Managing Intellectual Property | May.14.2014
The 2006 eBay decision rejected a “general rule” that a district court should automatically issue a permanent injunction if a patent is valid and infringed. As a result, patent owners, including Patent Assertion Entities (“PAE”), have turned to the International Trade Commission (“ITC”) for exclusion orders, because they have similar injunctive effects.
In General, ITC rules favor patent owners (“Complainants.”) For example, the Complainant can spend months or years developing its case before filing the complaint. In contrast, because of the speed of the ITC investigation, the accused infringer (“Respondent”) has significantly less time to develop its case. Thus, Respondents face challenges from the start. PAEs know that an ITC investigation can give them leverage for a settlement.
PAEs often share common characteristics: they rely on licenses to establish their domestic industry, they provide broad and often inadequate infringement allegations, they may retain counsel on a contingency basis, they have no competitive product that would benefit from an exclusion order, and they have no desire to proceed through a determination on the merits. Foremost, a PAE’s objective is to obtain settlements greater than the costs of acquiring and asserting patents. Recognizing these characteristics is critical in developing effective strategies against PAEs at the ITC.
The ITC’s newly adopted patent pilot program (“Program”) allows a Respondent to take a proactive role early in an ITC investigation against a PAE. Specifically, the Program provides a mechanism through which a dispositive issue that has the potential to result in early termination of the investigation (e.g., domestic industry or importation) can be addressed early and swiftly. Under the Program, the Commission directs the ALJ to rule on the identified potentially case dispositive issue through an expedited and abbreviated hearing early in the investigation. The ALJ also has the discretion to limit or stay discovery on all other issues. Thus, the Program, if initiated, can change the early narrative in an ITC investigation against a PAE, disrupt the PAE’s financial driven strategy and potentially preserve Respondent’s resources.
Respondents should consider challenging PAEs’ alleged domestic industry. Domestic Industry has two prongs: economic and technical. These can be satisfied through licensing, but reliance on licensing raises additional hurdles. Simply identifying the existence of a license and stating that a licensed product practices the claimed invention is insufficient. In Inv. No. 337-TA-841, the ALJ ruled that the Complainant failed to establish domestic industry, because it: (1) failed to prove its licensees’ products practiced the asserted claims; (2) failed to allocate the licensing portfolio expenses to any of the asserted patents; and (3) failed to prove that its licensing program constituted a substantial investment in any of the asserted patents.

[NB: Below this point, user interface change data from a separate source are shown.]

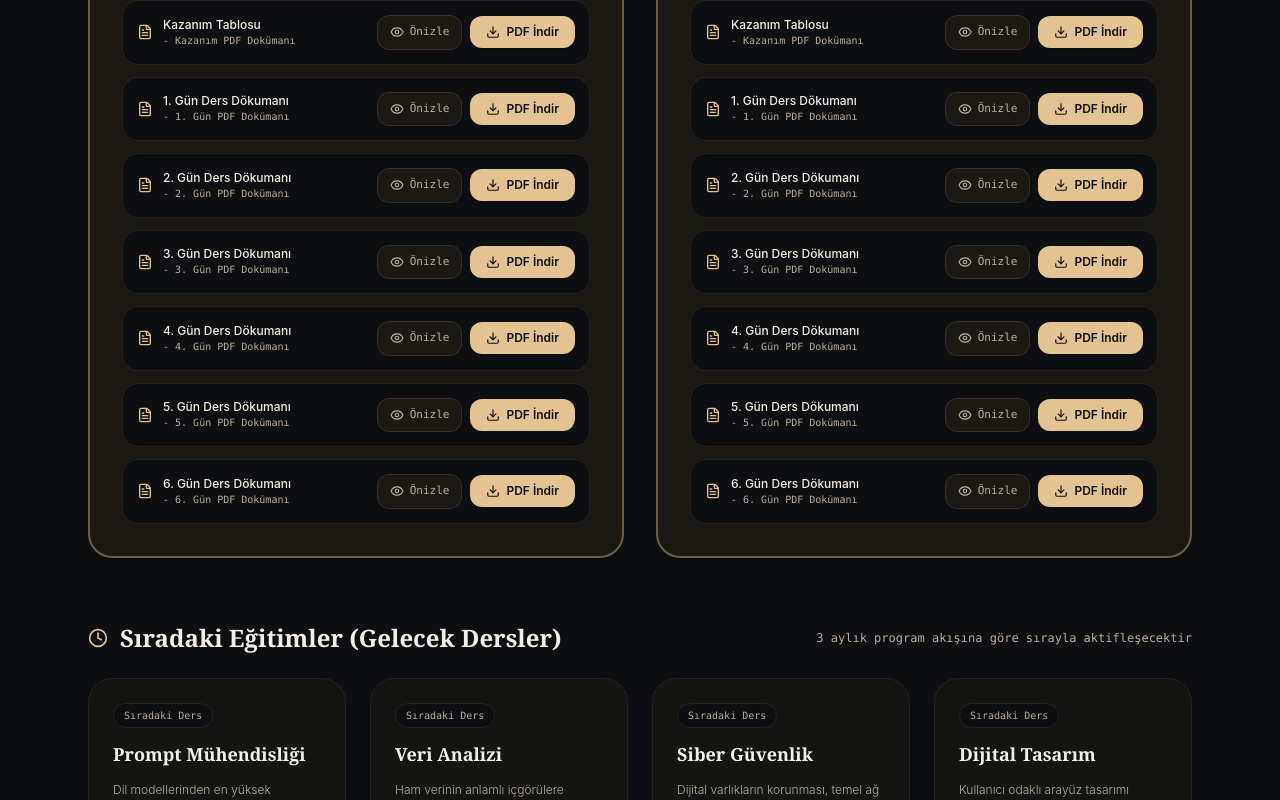
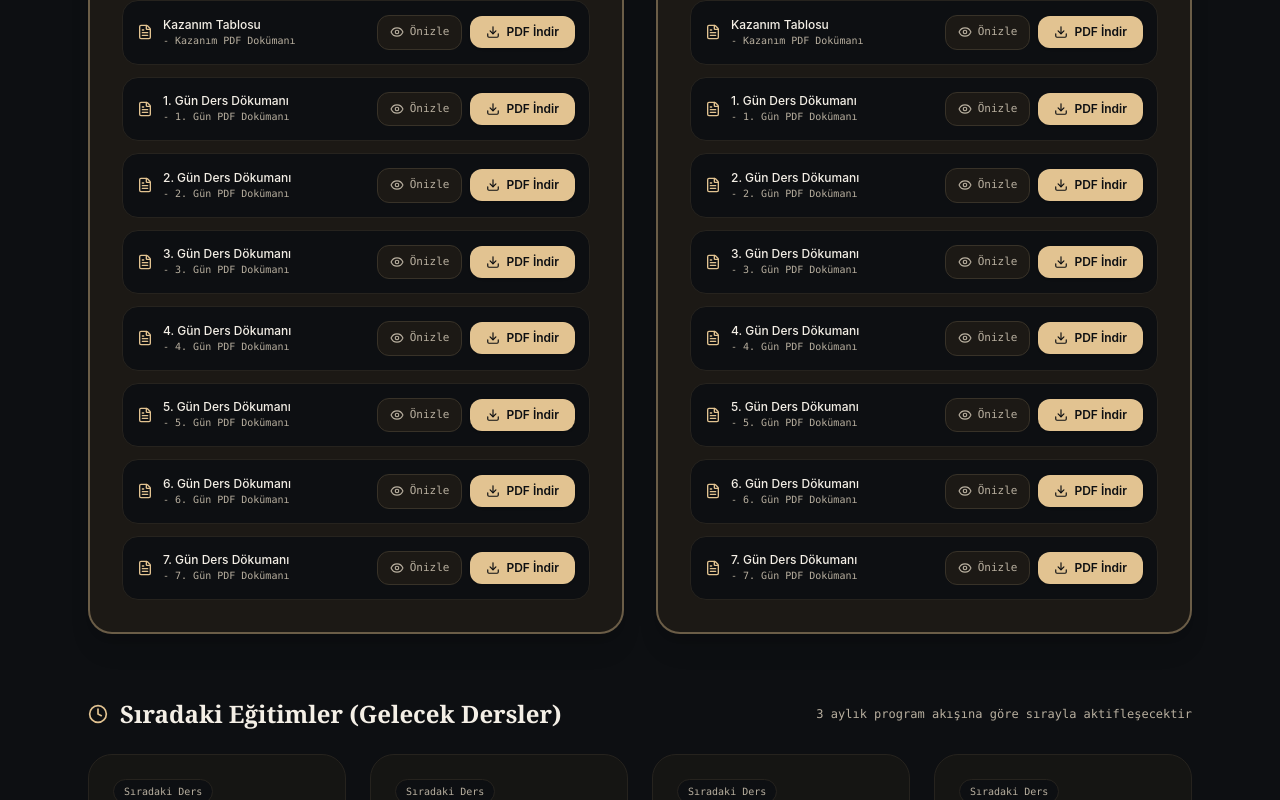
Before and after one commit to GokceSoylu/gokcedev-portfolio, a Next.js app: page / in a window 1280 px wide. Shown: the part 2369-3169 px from the top of the page. Built offline with nearby package versions, Linux system fonts and the light colour scheme.

Commit message:
7.gün ders dokümanları eklendi

```diff
--- a/src/app/page.tsx
+++ b/src/app/page.tsx
@@ -135,6 +135,12 @@ const TRAININGS: TrainingModule[] = [
                 url: '/materials/yazilim-seviye-2/gun-6.pdf',
                 downloadName: 'Yazilim_Seviye_2_Gun_6.pdf',
                 week: '6. Gün '
+            },
+            {
+                title: '7. Gün Ders Dökumanı',
+                url: '/materials/yazilim-seviye-2/gun-7.pdf',
+                downloadName: 'Yazilim_Seviye_2_Gun_7.pdf',
+                week: '7. Gün '
             }
         ]
     },
@@ -193,6 +199,12 @@ const TRAININGS: TrainingModule[] = [
                 url: '/materials/yapay-zeka/gun-6.pdf',
                 downloadName: 'Yapay_Zeka_Gun_6.pdf',
                 week: '6. Gün '
+            },
+            {
+                title: '7. Gün Ders Dökumanı',
+                url: '/materials/yapay-zeka/gun-7.pdf',
+                downloadName: 'Yapay_Zeka_Gun_7.pdf',
+                week: '7. Gün '
             }
         ]
     },
```
Also changed, not shown: 2 other files (tests, documents, lock files or other folders).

Because a PAE adopts financial driven litigation strategies, it often devotes little resources on domestic industry. Often, a PAE will provide conclusory or incorrect facts to support how a “licensed product” practices the claimed invention. Likewise, a PAE may improperly attribute value to the licensing of the asserted patents.
Challenging the sufficiency of alleged domestic industry via the Program and/or discovery will force the PAE to come forth with concrete evidence. To try to meet its burden, a PAE may need to conduct expensive and time consuming third party discovery against its own licensees, who often oppose such discovery. These potential hurdles and associated expenses may incentivize the PAE to settle early and at a lower value.
To date, the Commission has used the Program only once. In that case, it identified domestic industry as the case-dispositive issue, and found that no domestic industry existed. Currently, there is no official mechanism by which to request participation in the Program. However, a Respondent may seek inclusion in early filings, such as comments on the public interest.
By Andrew Y. Yen and Johanna Jacob
This article was originally published in Managing Intellectual Property in May 2014.